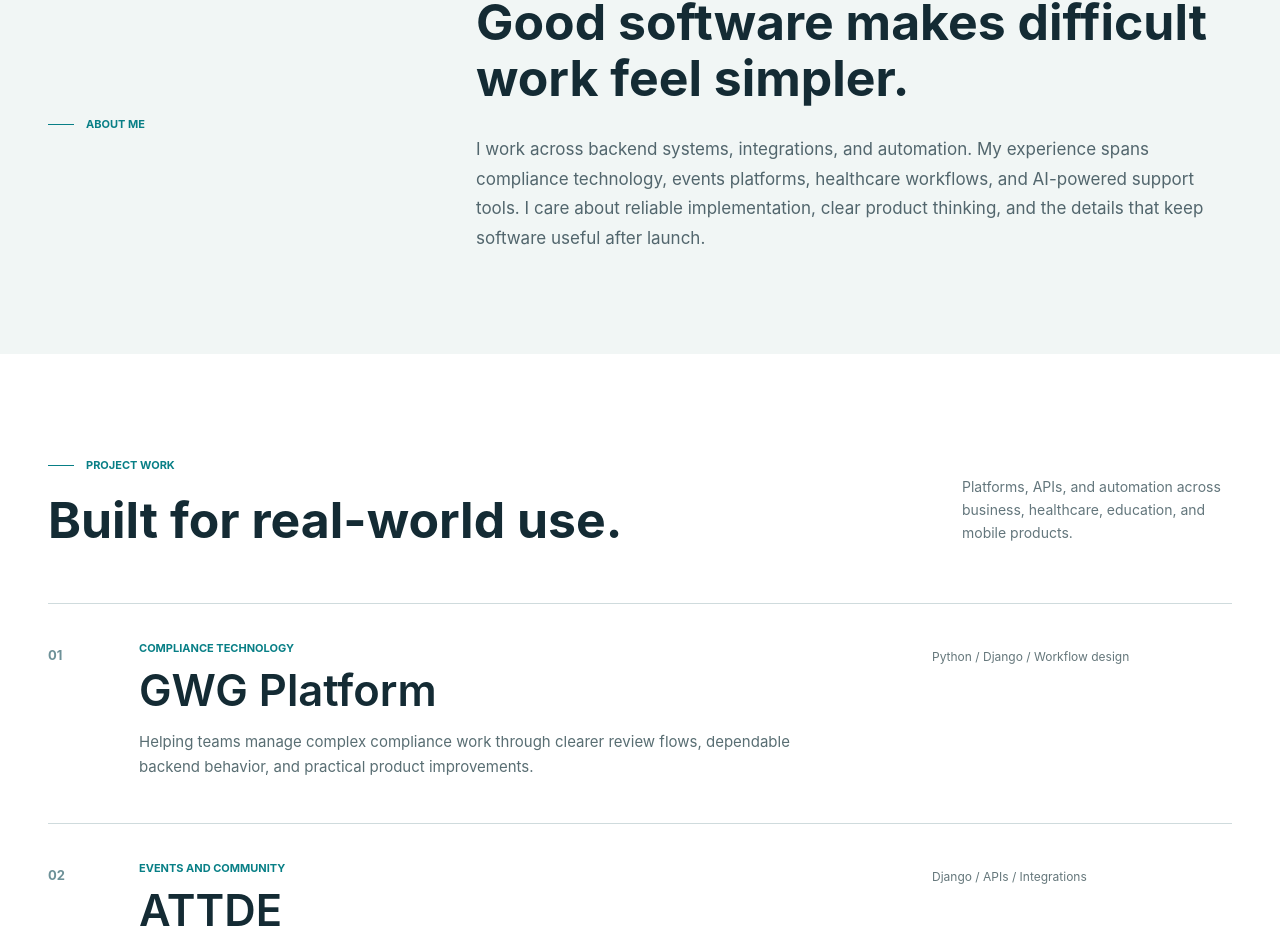
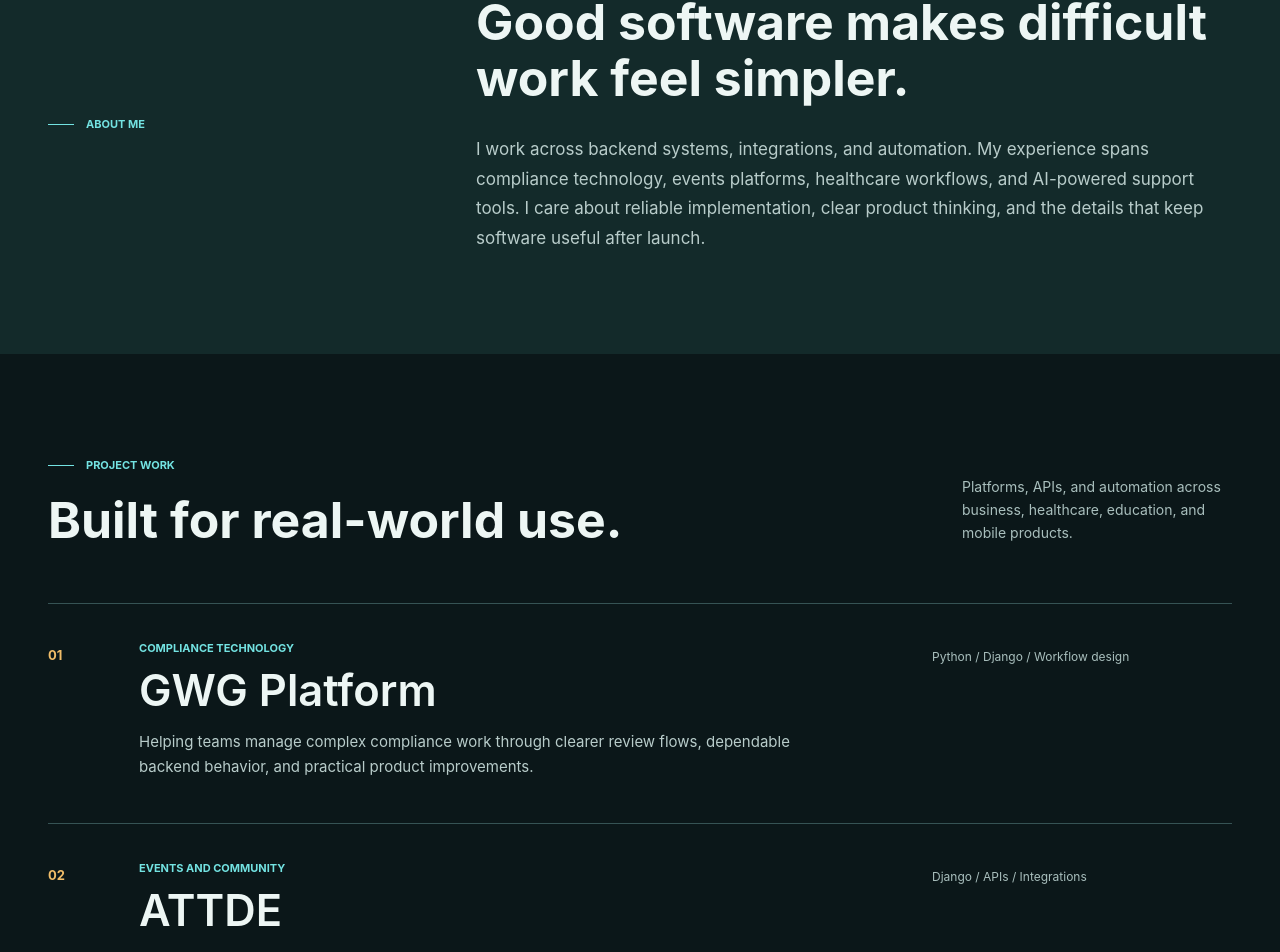
Before and after one commit to ahmadrao17/portfolio, a React (Vite) app: page / in a window 1280 px wide. Shown: the part 817-1769 px from the top of the page. Built offline with nearby package versions, Linux system fonts and the light colour scheme.

Commit message:
Apply dark portfolio theme

```diff
--- a/src/index.css
+++ b/src/index.css
@@ -1,7 +1,7 @@
 :root {
   font-family: Inter, ui-sans-serif, system-ui, -apple-system, BlinkMacSystemFont, "Segoe UI", sans-serif;
-  color: #142b34;
-  background: #fff;
+  color: #edf6f4;
+  background: #0b1719;
   font-synthesis: none;
   text-rendering: optimizeLegibility;
   -webkit-font-smoothing: antialiased;
@@ -18,7 +18,7 @@ img { display: block; max-width: 100%; }
 :focus-visible { outline: 3px solid #e7ac4f; outline-offset: 4px; }
 
 .page-width { width: min(100% - 96px, 1320px); margin-inline: auto; }
-.skip-link { position: absolute; z-index: 20; top: -60px; left: 20px; background: #fff; padding: 12px 18px; }
+.skip-link { position: absolute; z-index: 20; top: -60px; left: 20px; background: #edf6f4; color: #0b1719; padding: 12px 18px; }
 .skip-link:focus { top: 12px; }
 
 .site-header { height: 72px; background: #071b29; position: relative; z-index: 10; border-bottom: 1px solid #193d50; }
@@ -52,44 +52,44 @@ img { display: block; max-width: 100%; }
 .text-link { display: inline-flex; align-items: center; gap: 10px; font-size: 14px; font-weight: 730; transition: gap .2s ease; }
 .text-link:hover { gap: 15px; }
 .hero-text-link { color: #fff; }
-.intro-band { padding: 80px 0 100px; background: #f1f6f5; }
+.intro-band { padding: 80px 0 100px; background: #132a2a; }
 .intro-grid { display: grid; grid-template-columns: 1fr 2fr; gap: 50px; }
-.section-kicker { color: #087f86; }
+.section-kicker { color: #73e3e2; }
 .intro-grid h2, .section-heading h2, .experience-intro h2, .capabilities-section h2 { max-width: 900px; margin: 0; font-size: clamp(36px, 3.9vw, 58px); line-height: 1.12; font-weight: 650; letter-spacing: 0; }
-.intro-grid p:not(.eyebrow) { max-width: 770px; margin: 28px 0 0; color: #52666d; font-size: 17px; line-height: 1.75; }
+.intro-grid p:not(.eyebrow) { max-width: 770px; margin: 28px 0 0; color: #b8ccca; font-size: 17px; line-height: 1.75; }
 
-.work-section { padding: 104px 0 112px; background: #fff; }
+.work-section { padding: 104px 0 112px; background: #0b1719; }
 .section-heading { display: flex; align-items: end; justify-content: space-between; gap: 50px; margin-bottom: 54px; }
 .section-heading h2 { margin-top: 20px; }
-.section-heading > p { max-width: 270px; color: #63767c; font-size: 14px; line-height: 1.65; margin: 0 0 5px; }
-.project-list { border-top: 1px solid #cfdbdd; }
-.project-row { display: grid; grid-template-columns: 75px minmax(0, 1fr) minmax(180px, 300px); gap: 16px; padding: 37px 0 43px; border-bottom: 1px solid #cfdbdd; }
-.project-number { color: #6d9198; font-size: 13px; font-weight: 700; padding-top: 6px; }
-.project-domain { color: #087f86; font-size: 11px; font-weight: 750; text-transform: uppercase; margin: 0 0 12px; }
+.section-heading > p { max-width: 270px; color: #a9bfbd; font-size: 14px; line-height: 1.65; margin: 0 0 5px; }
+.project-list { border-top: 1px solid #365354; }
+.project-row { display: grid; grid-template-columns: 75px minmax(0, 1fr) minmax(180px, 300px); gap: 16px; padding: 37px 0 43px; border-bottom: 1px solid #365354; }
+.project-number { color: #f1bd69; font-size: 13px; font-weight: 700; padding-top: 6px; }
+.project-domain { color: #73e3e2; font-size: 11px; font-weight: 750; text-transform: uppercase; margin: 0 0 12px; }
 .project-main h3 { margin: 0; font-size: clamp(31px, 3.4vw, 48px); line-height: 1.08; font-weight: 630; }
-.project-description { max-width: 690px; margin: 16px 0 0; color: #596e73; font-size: 15px; line-height: 1.65; }
+.project-description { max-width: 690px; margin: 16px 0 0; color: #b8ccca; font-size: 15px; line-height: 1.65; }
 .project-side { display: flex; align-items: start; justify-content: space-between; gap: 20px; }
-.project-side p { margin: 6px 0 0; color: #65777b; font-size: 12px; line-height: 1.65; }
+.project-side p { margin: 6px 0 0; color: #a9bfbd; font-size: 12px; line-height: 1.65; }
 
-.experience-section { padding: 107px 0 115px; background: #e9f2f2; }
+.experience-section { padding: 107px 0 115px; background: #162a2d; }
 .experience-grid { display: grid; grid-template-columns: minmax(250px, .82fr) minmax(0, 1.18fr); gap: 90px; }
 .experience-intro h2 { margin: 19px 0 20px; }
-.experience-intro > p:not(.eyebrow) { max-width: 360px; color: #586d72; font-size: 16px; line-height: 1.7; }
-.dark-link { color: #087f86; margin-top: 22px; }
-.timeline { border-top: 1px solid #bfd2d5; }
-.timeline-item { display: grid; grid-template-columns: 145px minmax(0,1fr); gap: 28px; padding: 27px 0 31px; border-bottom: 1px solid #bfd2d5; }
-.timeline-years { color: #627c81; font-size: 12px; font-weight: 700; padding-top: 5px; white-space: nowrap; }
+.experience-intro > p:not(.eyebrow) { max-width: 360px; color: #b8ccca; font-size: 16px; line-height: 1.7; }
+.dark-link { color: #73e3e2; margin-top: 22px; }
+.timeline { border-top: 1px solid #3c585a; }
+.timeline-item { display: grid; grid-template-columns: 145px minmax(0,1fr); gap: 28px; padding: 27px 0 31px; border-bottom: 1px solid #3c585a; }
+.timeline-years { color: #aac6c6; font-size: 12px; font-weight: 700; padding-top: 5px; white-space: nowrap; }
 .timeline-item h3 { margin: 0 0 4px; font-size: 20px; font-weight: 650; }
-.timeline-company { margin: 0 0 13px !important; color: #087f86 !important; font-size: 13px !important; font-weight: 730; }
-.timeline-item p { margin: 0; color: #596e73; font-size: 14px; line-height: 1.62; }
+.timeline-company { margin: 0 0 13px !important; color: #73e3e2 !important; font-size: 13px !important; font-weight: 730; }
+.timeline-item p { margin: 0; color: #b8ccca; font-size: 14px; line-height: 1.62; }
 
-.capabilities-section { padding: 103px 0 113px; }
+.capabilities-section { padding: 103px 0 113px; background: #102021; }
 .capabilities-section h2 { margin: 18px 0 45px; }
 .capabilities-grid { display: grid; grid-template-columns: repeat(3,minmax(0,1fr)); gap: 35px; }
-.capability { border-top: 2px solid #173c4b; padding-top: 20px; }
-.capability-number { color: #087f86; font-size: 12px; font-weight: 750; }
+.capability { border-top: 2px solid #3f7778; padding-top: 20px; }
+.capability-number { color: #f1bd69; font-size: 12px; font-weight: 750; }
 .capability h3 { font-size: 22px; font-weight: 650; margin: 33px 0 14px; }
-.capability p { max-width: 340px; color: #62767b; font-size: 14px; line-height: 1.7; margin: 0; }
+.capability p { max-width: 340px; color: #b8ccca; font-size: 14px; line-height: 1.7; margin: 0; }
 
 .contact-section { background: #082333; color: #fff; padding: 94px 0 105px; border-top: 3px solid #2bc9cf; }
 .contact-inner { display: flex; align-items: center; justify-content: space-between; gap: 30px; }
```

- [WHAT IS BEING ASKED]
Count the lines in the records that include the word "uppercase". Report the total alone.

- [FINAL ANSWER]
2